These vehicles have the potential to greatly improve mobility and quality of life for all Americans, especially the disabled and the elderly, whose mobility is often limited by a lack of viable transportation options. And this emerging technology will also allow planners to reimagine civic challenges and opportunities like parking and traffic flow, making roads safer and less congested.
Back in 2017, when I chaired the Senate Committee on Commerce, Science, and Transportation, I introduced the American Vision for Safer Transportation Through Advancement of Revolutionary Technologies – or AV START Act – which, if enacted, would provide the U.S. Department of Transportation (DOT) with new tools to safely test and deploy AVs.
AVs will only be able to operate safely when the companies developing them are certain these vehicles can safely react to driving situations we all encounter each day. That is why AV testing is so critical. It ensures AVs are capable of safely navigating roadways and constantly changing traffic conditions. DOT recently launched the Automated Vehicle Transparency and Engagement for Safe Testing, or AV TEST Initiative, to facilitate greater awareness and engagement by industry, consumers, and the general public as AV testing becomes increasingly prevalent across the nation.
While Congress is often slow to react to new technologies, I remain committed to working in a bipartisan manner to ensure a strong legislative framework is put in place to promote the safe deployment of these vehicles. Any AV legislation should preserve the traditional roles of federal and state regulators, build on DOT’s current efforts to update regulatory requirements that were not written with AVs in mind, and continue to expand AV testing and data collection.
I’m optimistic the AV TEST Initiative will encourage the development of advanced solutions to improve vehicle safety, while providing necessary data to inform safe and nationally consistent rules for AVs. Importantly, this initiative will promote engagement by industry stakeholders and the public in the development of AV testing guidelines at the federal level.
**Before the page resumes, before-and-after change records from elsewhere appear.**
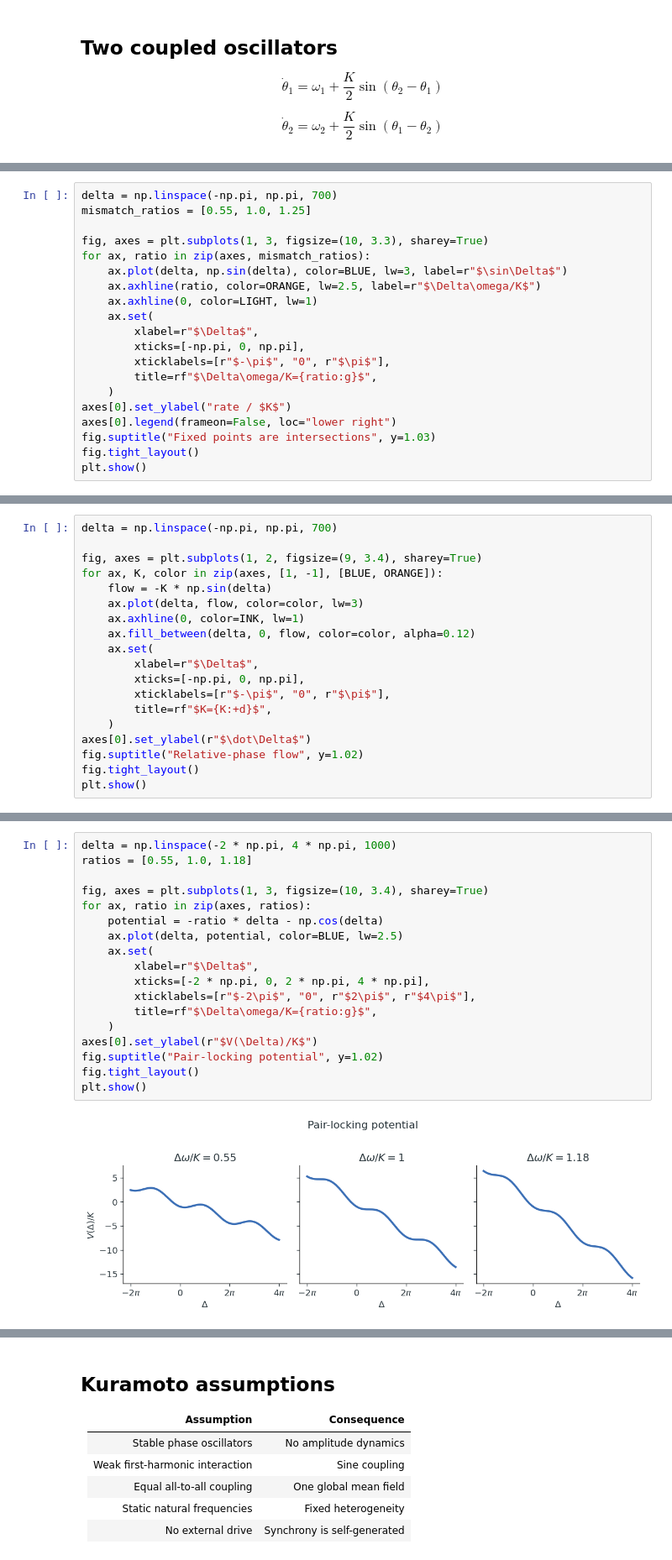
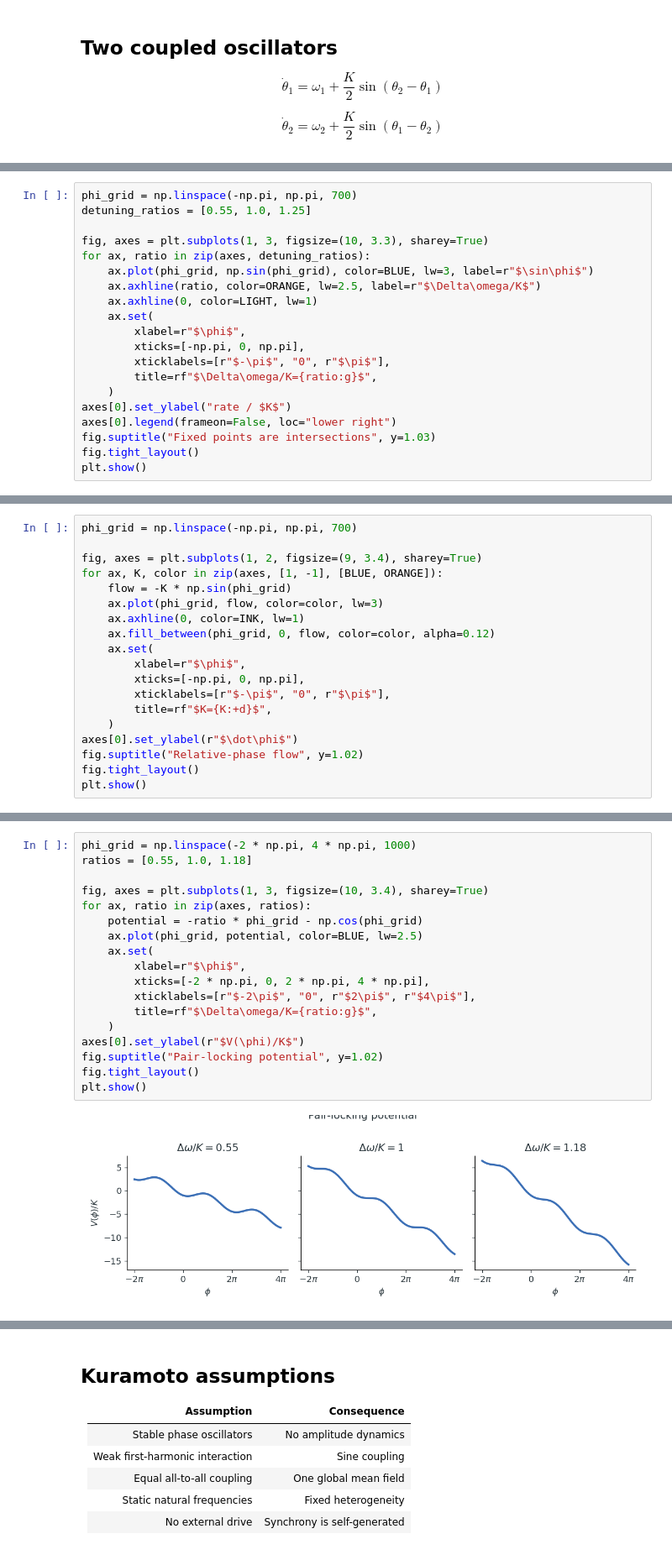
Before and after one commit to shaevitz/567-Crowd-Control, a Jupyter notebook: lectures/lecture-03-kuramoto-model.ipynb, the cells around one changed output, grey strips where cells are left out. Shown at 84% size. Cells and saved outputs as stored; diff of their text form.

```diff
--- a/lectures/lecture-03-kuramoto-model.ipynb
+++ b/lectures/lecture-03-kuramoto-model.ipynb
@@ -371,14 +653,14 @@ All synchronization dynamics are in $\Delta$.
 # %%
-delta = np.linspace(-np.pi, np.pi, 700)
-mismatch_ratios = [0.55, 1.0, 1.25]
+phi_grid = np.linspace(-np.pi, np.pi, 700)
+detuning_ratios = [0.55, 1.0, 1.25]
 
 fig, axes = plt.subplots(1, 3, figsize=(10, 3.3), sharey=True)
-for ax, ratio in zip(axes, mismatch_ratios):
-    ax.plot(delta, np.sin(delta), color=BLUE, lw=3, label=r"$\sin\Delta$")
+for ax, ratio in zip(axes, detuning_ratios):
+    ax.plot(phi_grid, np.sin(phi_grid), color=BLUE, lw=3, label=r"$\sin\phi$")
     ax.axhline(ratio, color=ORANGE, lw=2.5, label=r"$\Delta\omega/K$")
     ax.axhline(0, color=LIGHT, lw=1)
     ax.set(
-        xlabel=r"$\Delta$",
+        xlabel=r"$\phi$",
         xticks=[-np.pi, 0, np.pi],
         xticklabels=[r"$-\pi$", "0", r"$\pi$"],
         title=rf"$\Delta\omega/K={ratio:g}$",
@@ -516,20 +1024,20 @@ K<0:\ \Delta^*=\pi
 $$
 # %%
-delta = np.linspace(-np.pi, np.pi, 700)
+phi_grid = np.linspace(-np.pi, np.pi, 700)
 
 fig, axes = plt.subplots(1, 2, figsize=(9, 3.4), sharey=True)
 for ax, K, color in zip(axes, [1, -1], [BLUE, ORANGE]):
-    flow = -K * np.sin(delta)
-    ax.plot(delta, flow, color=color, lw=3)
+    flow = -K * np.sin(phi_grid)
+    ax.plot(phi_grid, flow, color=color, lw=3)
     ax.axhline(0, color=INK, lw=1)
-    ax.fill_between(delta, 0, flow, color=color, alpha=0.12)
+    ax.fill_between(phi_grid, 0, flow, color=color, alpha=0.12)
     ax.set(
-        xlabel=r"$\Delta$",
+        xlabel=r"$\phi$",
         xticks=[-np.pi, 0, np.pi],
         xticklabels=[r"$-\pi$", "0", r"$\pi$"],
         title=rf"$K={K:+d}$",
     )
-axes[0].set_ylabel(r"$\dot\Delta$")
+axes[0].set_ylabel(r"$\dot\phi$")
 fig.suptitle("Relative-phase flow", y=1.02)
 fig.tight_layout()
 plt.show()
@@ -547,23 +1057,23 @@ V(\Delta)=-\Delta\omega\,\Delta-K\cos\Delta
 $$
 # %%
-delta = np.linspace(-2 * np.pi, 4 * np.pi, 1000)
+phi_grid = np.linspace(-2 * np.pi, 4 * np.pi, 1000)
 ratios = [0.55, 1.0, 1.18]
 
 fig, axes = plt.subplots(1, 3, figsize=(10, 3.4), sharey=True)
 for ax, ratio in zip(axes, ratios):
-    potential = -ratio * delta - np.cos(delta)
-    ax.plot(delta, potential, color=BLUE, lw=2.5)
+    potential = -ratio * phi_grid - np.cos(phi_grid)
+    ax.plot(phi_grid, potential, color=BLUE, lw=2.5)
     ax.set(
-        xlabel=r"$\Delta$",
+        xlabel=r"$\phi$",
         xticks=[-2 * np.pi, 0, 2 * np.pi, 4 * np.pi],
         xticklabels=[r"$-2\pi$", "0", r"$2\pi$", r"$4\pi$"],
         title=rf"$\Delta\omega/K={ratio:g}$",
     )
-axes[0].set_ylabel(r"$V(\Delta)/K$")
+axes[0].set_ylabel(r"$V(\phi)/K$")
 fig.suptitle("Pair-locking potential", y=1.02)
 fig.tight_layout()
 plt.show()
 # %% [output]
-[figure, old version]
+[figure, new version]
 # %% [markdown]
 ## Phase slips
```
Also changed, not shown: parts of 62 cells of this notebook, 1 other file.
This engagement is critical for acceptance of AVs by the general public and to ensure that we can all feel safe around AVs undergoing roadway testing. I’m glad that DOT launched this important initiative, and I look forward to continuing my efforts to harness the safety, quality of life, and economic benefits of this critical emerging technology.